    Missiological Understanding of Islamic Da’wah in South Korea : Past and Present Korean Muslim Community

    Park Sung Su | 2017, 10(1) | pp.133~171 | number of Cited : 1
    Abstract
    Islam like Buddhism and Christianity is a proselytizing religion, which has quickly expanded its religious boundaries since its beginning from the Arabian Peninsula in the 7th century to the rest of the world. By expanding to Africa, Europe, and Asia via the work of imams and merchants Islam became a world religion in a short time. Islam reached Korea at the end of the 9th century during the Shilla Dynasty, but its religious influence was insignificant back then. STATISTICS KOREA (2015) reported that Christianity and Buddhism have become two largest religious groups, each having 13,566,000 and 7,619,000 members respectively. Among Christians, Protestants (9,676,000) are about 2.5 times more numerous than Catholics (389,000). STATISTICS KOREA (2015) did not include Islam in its survey, but estimated that there are about 100,000 Muslims in Korea. Albeit small in number, Muslim population in South Korea has been steadily growing since 1950s, and numerous Koreans converted to Islam even after a flood of negative media coverage about Islam through the formation of the Islamic State of Iraq and the Levant (ISIL, ISIS or Daesh) in 2014. I am concerned about Islam and its explosive growth of Muslim population in the 21st century around the world and particularly in South Korea. This paper suggests missiological approaches and reasons to better understand the Muslim community in Korea before sharing the message of the kingdom of God.
  • 6.

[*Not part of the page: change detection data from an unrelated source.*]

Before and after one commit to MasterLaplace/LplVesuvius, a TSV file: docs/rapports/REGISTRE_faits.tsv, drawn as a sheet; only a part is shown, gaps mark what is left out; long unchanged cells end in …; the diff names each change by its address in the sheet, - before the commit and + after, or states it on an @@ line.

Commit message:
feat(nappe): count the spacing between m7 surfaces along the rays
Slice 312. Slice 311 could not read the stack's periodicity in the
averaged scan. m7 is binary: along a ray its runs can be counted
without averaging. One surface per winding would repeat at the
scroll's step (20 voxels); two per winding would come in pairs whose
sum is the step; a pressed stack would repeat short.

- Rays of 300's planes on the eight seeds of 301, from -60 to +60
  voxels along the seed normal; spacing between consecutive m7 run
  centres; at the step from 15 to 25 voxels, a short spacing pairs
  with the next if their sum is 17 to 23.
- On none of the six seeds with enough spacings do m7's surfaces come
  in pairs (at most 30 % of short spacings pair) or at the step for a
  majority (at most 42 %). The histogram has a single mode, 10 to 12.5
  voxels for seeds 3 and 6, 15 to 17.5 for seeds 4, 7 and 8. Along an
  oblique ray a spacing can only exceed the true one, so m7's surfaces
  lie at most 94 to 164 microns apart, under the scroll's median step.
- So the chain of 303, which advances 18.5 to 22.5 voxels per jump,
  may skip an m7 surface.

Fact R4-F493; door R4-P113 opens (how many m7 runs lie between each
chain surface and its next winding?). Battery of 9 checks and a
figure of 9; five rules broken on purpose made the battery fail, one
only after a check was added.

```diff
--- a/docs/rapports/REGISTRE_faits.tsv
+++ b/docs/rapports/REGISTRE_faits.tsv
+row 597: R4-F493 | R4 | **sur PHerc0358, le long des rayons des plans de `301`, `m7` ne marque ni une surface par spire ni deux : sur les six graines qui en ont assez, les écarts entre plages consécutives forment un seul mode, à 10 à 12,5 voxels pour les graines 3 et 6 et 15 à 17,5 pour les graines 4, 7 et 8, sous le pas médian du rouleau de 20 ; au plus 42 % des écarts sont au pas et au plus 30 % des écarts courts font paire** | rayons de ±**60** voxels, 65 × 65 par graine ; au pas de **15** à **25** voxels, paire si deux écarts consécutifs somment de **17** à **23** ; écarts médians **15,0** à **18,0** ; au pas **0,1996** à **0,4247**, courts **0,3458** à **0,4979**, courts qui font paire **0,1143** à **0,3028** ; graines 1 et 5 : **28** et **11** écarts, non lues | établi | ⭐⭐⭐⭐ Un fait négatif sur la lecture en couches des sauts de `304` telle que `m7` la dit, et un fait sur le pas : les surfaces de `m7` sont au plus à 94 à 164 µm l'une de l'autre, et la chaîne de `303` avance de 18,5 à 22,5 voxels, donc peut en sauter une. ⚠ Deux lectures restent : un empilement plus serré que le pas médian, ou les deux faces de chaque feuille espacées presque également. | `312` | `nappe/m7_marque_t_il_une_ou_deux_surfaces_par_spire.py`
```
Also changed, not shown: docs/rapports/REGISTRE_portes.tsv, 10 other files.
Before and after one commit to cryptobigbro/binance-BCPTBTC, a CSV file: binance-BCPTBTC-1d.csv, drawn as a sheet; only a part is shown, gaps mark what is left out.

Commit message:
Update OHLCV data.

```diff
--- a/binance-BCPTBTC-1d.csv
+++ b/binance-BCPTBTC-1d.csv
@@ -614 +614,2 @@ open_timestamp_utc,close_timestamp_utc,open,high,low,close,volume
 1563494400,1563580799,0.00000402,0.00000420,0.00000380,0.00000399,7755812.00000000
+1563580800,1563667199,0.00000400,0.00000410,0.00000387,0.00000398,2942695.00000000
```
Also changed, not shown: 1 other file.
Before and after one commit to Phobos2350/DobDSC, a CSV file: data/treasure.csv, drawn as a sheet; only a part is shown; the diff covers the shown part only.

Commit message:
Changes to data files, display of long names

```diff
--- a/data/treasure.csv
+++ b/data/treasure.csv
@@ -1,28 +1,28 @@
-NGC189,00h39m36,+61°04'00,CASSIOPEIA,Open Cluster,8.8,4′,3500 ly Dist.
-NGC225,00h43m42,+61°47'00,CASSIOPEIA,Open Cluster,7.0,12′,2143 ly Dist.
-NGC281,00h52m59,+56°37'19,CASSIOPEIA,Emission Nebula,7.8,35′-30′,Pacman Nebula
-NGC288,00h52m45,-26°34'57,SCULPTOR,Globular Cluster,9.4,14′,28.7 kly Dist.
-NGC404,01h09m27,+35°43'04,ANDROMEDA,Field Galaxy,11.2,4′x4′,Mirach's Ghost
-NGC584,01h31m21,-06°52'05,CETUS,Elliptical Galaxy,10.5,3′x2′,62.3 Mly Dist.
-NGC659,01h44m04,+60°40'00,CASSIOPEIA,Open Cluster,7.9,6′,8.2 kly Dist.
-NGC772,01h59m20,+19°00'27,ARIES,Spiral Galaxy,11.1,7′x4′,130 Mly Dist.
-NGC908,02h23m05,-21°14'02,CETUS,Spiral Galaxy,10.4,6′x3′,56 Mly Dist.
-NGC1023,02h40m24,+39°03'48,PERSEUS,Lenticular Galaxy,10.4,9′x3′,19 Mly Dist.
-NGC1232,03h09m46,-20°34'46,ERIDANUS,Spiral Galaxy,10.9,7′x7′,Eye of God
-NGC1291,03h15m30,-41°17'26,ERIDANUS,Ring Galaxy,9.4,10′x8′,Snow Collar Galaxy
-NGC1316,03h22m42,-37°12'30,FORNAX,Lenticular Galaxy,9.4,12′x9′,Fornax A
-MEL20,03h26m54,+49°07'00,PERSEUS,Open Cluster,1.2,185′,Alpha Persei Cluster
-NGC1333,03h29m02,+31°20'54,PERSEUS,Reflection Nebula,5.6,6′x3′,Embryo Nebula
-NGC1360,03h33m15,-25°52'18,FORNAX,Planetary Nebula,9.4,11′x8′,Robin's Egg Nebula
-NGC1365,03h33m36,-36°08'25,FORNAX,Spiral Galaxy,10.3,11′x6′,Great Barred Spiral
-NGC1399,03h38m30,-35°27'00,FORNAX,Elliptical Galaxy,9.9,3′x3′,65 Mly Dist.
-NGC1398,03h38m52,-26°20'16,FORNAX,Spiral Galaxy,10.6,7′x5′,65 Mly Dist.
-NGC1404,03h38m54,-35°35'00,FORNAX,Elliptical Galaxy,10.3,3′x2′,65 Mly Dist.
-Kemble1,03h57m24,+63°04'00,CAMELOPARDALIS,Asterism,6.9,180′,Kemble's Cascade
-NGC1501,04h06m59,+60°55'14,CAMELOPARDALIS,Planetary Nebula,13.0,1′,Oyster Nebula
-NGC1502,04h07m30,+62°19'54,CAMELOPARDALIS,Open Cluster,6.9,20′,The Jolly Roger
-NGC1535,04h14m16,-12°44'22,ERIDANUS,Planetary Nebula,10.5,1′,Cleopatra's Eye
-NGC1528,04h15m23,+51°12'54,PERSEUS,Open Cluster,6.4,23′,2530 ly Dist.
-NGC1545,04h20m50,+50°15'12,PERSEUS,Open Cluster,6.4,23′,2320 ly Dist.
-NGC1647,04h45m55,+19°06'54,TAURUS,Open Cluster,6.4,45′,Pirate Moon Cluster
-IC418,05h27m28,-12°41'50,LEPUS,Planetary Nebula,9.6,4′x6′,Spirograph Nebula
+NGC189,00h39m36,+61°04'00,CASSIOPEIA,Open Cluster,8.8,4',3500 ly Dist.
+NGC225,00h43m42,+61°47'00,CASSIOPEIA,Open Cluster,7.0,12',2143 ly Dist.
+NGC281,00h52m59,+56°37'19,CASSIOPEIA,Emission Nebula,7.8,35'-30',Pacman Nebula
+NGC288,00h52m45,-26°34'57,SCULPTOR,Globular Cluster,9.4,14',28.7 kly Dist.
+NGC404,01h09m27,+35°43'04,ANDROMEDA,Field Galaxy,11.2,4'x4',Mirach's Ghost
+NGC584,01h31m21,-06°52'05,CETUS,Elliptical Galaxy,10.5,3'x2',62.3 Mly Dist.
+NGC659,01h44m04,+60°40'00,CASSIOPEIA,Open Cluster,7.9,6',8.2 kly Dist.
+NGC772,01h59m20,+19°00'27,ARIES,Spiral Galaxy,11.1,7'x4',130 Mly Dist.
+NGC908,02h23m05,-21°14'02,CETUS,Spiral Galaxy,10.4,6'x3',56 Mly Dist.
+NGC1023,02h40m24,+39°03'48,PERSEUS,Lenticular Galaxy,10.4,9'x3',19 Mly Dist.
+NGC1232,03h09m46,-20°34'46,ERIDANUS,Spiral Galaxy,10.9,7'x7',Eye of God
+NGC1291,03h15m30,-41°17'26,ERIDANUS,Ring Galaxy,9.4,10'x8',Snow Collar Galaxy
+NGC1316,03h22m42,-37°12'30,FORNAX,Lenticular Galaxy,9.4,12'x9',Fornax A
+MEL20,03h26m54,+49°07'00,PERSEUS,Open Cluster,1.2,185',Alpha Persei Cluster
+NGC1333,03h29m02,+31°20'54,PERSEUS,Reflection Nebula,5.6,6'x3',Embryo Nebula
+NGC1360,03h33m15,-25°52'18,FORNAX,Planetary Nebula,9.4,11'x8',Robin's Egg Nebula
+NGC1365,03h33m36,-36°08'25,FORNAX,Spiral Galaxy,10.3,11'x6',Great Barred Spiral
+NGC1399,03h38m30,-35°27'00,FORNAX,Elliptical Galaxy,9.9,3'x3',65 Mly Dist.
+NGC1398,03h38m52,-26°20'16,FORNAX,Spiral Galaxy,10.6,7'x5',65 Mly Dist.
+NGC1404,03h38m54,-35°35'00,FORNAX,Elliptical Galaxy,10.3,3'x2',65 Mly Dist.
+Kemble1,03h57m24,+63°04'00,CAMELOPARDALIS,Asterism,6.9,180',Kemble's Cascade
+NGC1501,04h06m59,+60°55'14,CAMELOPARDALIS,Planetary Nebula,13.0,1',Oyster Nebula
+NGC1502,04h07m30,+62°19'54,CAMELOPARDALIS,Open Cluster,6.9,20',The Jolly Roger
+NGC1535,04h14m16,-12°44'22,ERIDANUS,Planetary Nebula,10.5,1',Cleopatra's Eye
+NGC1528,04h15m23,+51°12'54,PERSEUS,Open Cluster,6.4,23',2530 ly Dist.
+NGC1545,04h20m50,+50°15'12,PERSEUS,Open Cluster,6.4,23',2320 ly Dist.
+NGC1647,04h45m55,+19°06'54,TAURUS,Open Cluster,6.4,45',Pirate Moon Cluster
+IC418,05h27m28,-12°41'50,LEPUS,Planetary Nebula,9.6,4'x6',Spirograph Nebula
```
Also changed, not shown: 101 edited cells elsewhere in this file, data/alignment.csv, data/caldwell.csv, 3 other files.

    Christian Missions after Arab Spring

    Seo, Dong Chan | 2017, 10(1) | pp.173~213 | number of Cited : 0
    Abstract
    The‘Arab Spring’is a metaphor for Arab uprisings containing some Western-Centric prejudices. It began in 2010 in Tunisia and quickly spread to Algeria, Jordan, Egypt, Yemen, and to other countries in the region. In this paper, the‘Arab Spring’metaphor is viewed not just as a desire for a western style democracy but as the legitimate and courageous voices of ordinary people demanding human rights and dignity against the neo-liberal monsters of the global capitalistic system. When Islamists had taken control over various regions during the chaotic unfolding of the‘Arab Spring’, the Arabs experienced first-hand their own incompetence to solve accumulated socio-economic-political problems. Furthermore, Islamists brought back a theocracy of Islam, forcefully subjugating people to conform to Sharia. The cruel acts of the Islamic State in the name of Sharia awakened the people to know the true identity of Islam. These negative experiences incited people to question their traditional value system, triggered a shift of paradigm and values beyond political spheres, thereby creating freedom to discuss faith and to reflect more openly than before on their values as well as about their future. This change brought about a new positive phase of Christian missions in the Middle East.